- [Work instruction] The full set of records needs to be retyped exactly.

- [Excerpted records]
++++++++

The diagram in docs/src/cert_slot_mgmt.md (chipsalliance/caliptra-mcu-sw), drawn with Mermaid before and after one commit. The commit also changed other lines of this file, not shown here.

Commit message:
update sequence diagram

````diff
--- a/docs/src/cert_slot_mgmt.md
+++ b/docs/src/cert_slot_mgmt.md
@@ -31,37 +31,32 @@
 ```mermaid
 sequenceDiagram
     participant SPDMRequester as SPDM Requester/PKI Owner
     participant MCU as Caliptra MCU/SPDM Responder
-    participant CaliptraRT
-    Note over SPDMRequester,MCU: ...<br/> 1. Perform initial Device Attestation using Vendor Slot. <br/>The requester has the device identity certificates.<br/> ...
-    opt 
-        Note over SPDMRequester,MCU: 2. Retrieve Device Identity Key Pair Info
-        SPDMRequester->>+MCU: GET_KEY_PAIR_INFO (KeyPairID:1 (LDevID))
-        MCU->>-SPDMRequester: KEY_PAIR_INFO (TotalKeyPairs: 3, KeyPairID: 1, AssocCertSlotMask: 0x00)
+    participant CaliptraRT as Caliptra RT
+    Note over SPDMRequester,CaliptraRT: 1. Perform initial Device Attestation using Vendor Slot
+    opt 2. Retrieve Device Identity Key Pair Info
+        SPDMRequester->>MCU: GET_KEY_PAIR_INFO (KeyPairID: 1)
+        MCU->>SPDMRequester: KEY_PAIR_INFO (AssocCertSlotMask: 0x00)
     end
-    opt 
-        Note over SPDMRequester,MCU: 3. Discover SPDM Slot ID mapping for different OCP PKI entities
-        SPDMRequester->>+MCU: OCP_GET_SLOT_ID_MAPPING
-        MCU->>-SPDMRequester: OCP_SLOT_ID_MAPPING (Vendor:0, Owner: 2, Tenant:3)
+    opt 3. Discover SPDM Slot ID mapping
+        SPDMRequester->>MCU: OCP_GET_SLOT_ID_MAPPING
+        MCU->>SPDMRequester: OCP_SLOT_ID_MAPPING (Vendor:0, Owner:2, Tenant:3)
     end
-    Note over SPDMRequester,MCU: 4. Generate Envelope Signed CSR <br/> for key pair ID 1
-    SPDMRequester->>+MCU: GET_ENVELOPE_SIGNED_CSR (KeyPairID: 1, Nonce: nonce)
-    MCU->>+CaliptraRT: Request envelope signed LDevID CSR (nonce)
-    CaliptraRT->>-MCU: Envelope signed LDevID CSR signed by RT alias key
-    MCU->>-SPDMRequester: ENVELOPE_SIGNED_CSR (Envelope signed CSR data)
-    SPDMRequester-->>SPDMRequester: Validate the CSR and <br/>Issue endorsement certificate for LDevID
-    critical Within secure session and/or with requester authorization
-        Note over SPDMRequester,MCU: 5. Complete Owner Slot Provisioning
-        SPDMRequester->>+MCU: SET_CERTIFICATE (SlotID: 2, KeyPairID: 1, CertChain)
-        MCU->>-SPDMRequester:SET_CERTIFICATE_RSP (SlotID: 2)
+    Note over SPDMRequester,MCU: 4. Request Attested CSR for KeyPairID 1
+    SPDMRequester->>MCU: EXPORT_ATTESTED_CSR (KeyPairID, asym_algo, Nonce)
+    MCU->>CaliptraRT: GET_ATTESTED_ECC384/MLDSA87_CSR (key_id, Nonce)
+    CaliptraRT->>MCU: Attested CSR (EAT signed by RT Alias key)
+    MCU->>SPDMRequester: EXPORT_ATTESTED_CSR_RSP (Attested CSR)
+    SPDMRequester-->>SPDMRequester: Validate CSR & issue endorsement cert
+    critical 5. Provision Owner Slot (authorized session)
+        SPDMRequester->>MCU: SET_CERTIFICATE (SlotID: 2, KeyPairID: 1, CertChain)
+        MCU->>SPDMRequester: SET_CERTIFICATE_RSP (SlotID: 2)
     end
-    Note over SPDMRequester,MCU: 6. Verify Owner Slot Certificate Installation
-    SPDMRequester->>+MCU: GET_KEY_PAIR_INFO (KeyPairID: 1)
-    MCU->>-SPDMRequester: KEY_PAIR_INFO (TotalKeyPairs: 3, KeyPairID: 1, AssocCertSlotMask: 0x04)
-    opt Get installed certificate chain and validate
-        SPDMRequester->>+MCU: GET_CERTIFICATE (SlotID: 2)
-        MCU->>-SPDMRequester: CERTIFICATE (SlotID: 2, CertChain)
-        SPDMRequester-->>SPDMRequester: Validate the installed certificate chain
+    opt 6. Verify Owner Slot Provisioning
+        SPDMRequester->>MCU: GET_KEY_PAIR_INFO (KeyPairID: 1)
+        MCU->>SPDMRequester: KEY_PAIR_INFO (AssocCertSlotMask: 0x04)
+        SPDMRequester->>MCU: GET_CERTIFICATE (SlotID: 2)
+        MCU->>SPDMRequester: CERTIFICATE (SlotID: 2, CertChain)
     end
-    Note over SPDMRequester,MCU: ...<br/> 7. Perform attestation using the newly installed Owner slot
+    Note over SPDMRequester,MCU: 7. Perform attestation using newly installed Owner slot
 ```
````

++++++++

- [Expected answer]
The diagram in docs/src/cert_slot_mgmt.md (chipsalliance/caliptra-mcu-sw), drawn with Mermaid before and after one commit. The commit also changed other lines of this file, not shown here.

Commit message:
update sequence diagram

````diff
--- a/docs/src/cert_slot_mgmt.md
+++ b/docs/src/cert_slot_mgmt.md
@@ -31,37 +31,32 @@
 ```mermaid
 sequenceDiagram
     participant SPDMRequester as SPDM Requester/PKI Owner
     participant MCU as Caliptra MCU/SPDM Responder
-    participant CaliptraRT
-    Note over SPDMRequester,MCU: ...<br/> 1. Perform initial Device Attestation using Vendor Slot. <br/>The requester has the device identity certificates.<br/> ...
-    opt 
-        Note over SPDMRequester,MCU: 2. Retrieve Device Identity Key Pair Info
-        SPDMRequester->>+MCU: GET_KEY_PAIR_INFO (KeyPairID:1 (LDevID))
-        MCU->>-SPDMRequester: KEY_PAIR_INFO (TotalKeyPairs: 3, KeyPairID: 1, AssocCertSlotMask: 0x00)
+    participant CaliptraRT as Caliptra RT
+    Note over SPDMRequester,CaliptraRT: 1. Perform initial Device Attestation using Vendor Slot
+    opt 2. Retrieve Device Identity Key Pair Info
+        SPDMRequester->>MCU: GET_KEY_PAIR_INFO (KeyPairID: 1)
+        MCU->>SPDMRequester: KEY_PAIR_INFO (AssocCertSlotMask: 0x00)
     end
-    opt 
-        Note over SPDMRequester,MCU: 3. Discover SPDM Slot ID mapping for different OCP PKI entities
-        SPDMRequester->>+MCU: OCP_GET_SLOT_ID_MAPPING
-        MCU->>-SPDMRequester: OCP_SLOT_ID_MAPPING (Vendor:0, Owner: 2, Tenant:3)
+    opt 3. Discover SPDM Slot ID mapping
+        SPDMRequester->>MCU: OCP_GET_SLOT_ID_MAPPING
+        MCU->>SPDMRequester: OCP_SLOT_ID_MAPPING (Vendor:0, Owner:2, Tenant:3)
     end
-    Note over SPDMRequester,MCU: 4. Generate Envelope Signed CSR <br/> for key pair ID 1
-    SPDMRequester->>+MCU: GET_ENVELOPE_SIGNED_CSR (KeyPairID: 1, Nonce: nonce)
-    MCU->>+CaliptraRT: Request envelope signed LDevID CSR (nonce)
-    CaliptraRT->>-MCU: Envelope signed LDevID CSR signed by RT alias key
-    MCU->>-SPDMRequester: ENVELOPE_SIGNED_CSR (Envelope signed CSR data)
-    SPDMRequester-->>SPDMRequester: Validate the CSR and <br/>Issue endorsement certificate for LDevID
-    critical Within secure session and/or with requester authorization
-        Note over SPDMRequester,MCU: 5. Complete Owner Slot Provisioning
-        SPDMRequester->>+MCU: SET_CERTIFICATE (SlotID: 2, KeyPairID: 1, CertChain)
-        MCU->>-SPDMRequester:SET_CERTIFICATE_RSP (SlotID: 2)
+    Note over SPDMRequester,MCU: 4. Request Attested CSR for KeyPairID 1
+    SPDMRequester->>MCU: EXPORT_ATTESTED_CSR (KeyPairID, asym_algo, Nonce)
+    MCU->>CaliptraRT: GET_ATTESTED_ECC384/MLDSA87_CSR (key_id, Nonce)
+    CaliptraRT->>MCU: Attested CSR (EAT signed by RT Alias key)
+    MCU->>SPDMRequester: EXPORT_ATTESTED_CSR_RSP (Attested CSR)
+    SPDMRequester-->>SPDMRequester: Validate CSR & issue endorsement cert
+    critical 5. Provision Owner Slot (authorized session)
+        SPDMRequester->>MCU: SET_CERTIFICATE (SlotID: 2, KeyPairID: 1, CertChain)
+        MCU->>SPDMRequester: SET_CERTIFICATE_RSP (SlotID: 2)
     end
-    Note over SPDMRequester,MCU: 6. Verify Owner Slot Certificate Installation
-    SPDMRequester->>+MCU: GET_KEY_PAIR_INFO (KeyPairID: 1)
-    MCU->>-SPDMRequester: KEY_PAIR_INFO (TotalKeyPairs: 3, KeyPairID: 1, AssocCertSlotMask: 0x04)
-    opt Get installed certificate chain and validate
-        SPDMRequester->>+MCU: GET_CERTIFICATE (SlotID: 2)
-        MCU->>-SPDMRequester: CERTIFICATE (SlotID: 2, CertChain)
-        SPDMRequester-->>SPDMRequester: Validate the installed certificate chain
+    opt 6. Verify Owner Slot Provisioning
+        SPDMRequester->>MCU: GET_KEY_PAIR_INFO (KeyPairID: 1)
+        MCU->>SPDMRequester: KEY_PAIR_INFO (AssocCertSlotMask: 0x04)
+        SPDMRequester->>MCU: GET_CERTIFICATE (SlotID: 2)
+        MCU->>SPDMRequester: CERTIFICATE (SlotID: 2, CertChain)
     end
-    Note over SPDMRequester,MCU: ...<br/> 7. Perform attestation using the newly installed Owner slot
+    Note over SPDMRequester,MCU: 7. Perform attestation using newly installed Owner slot
 ```
````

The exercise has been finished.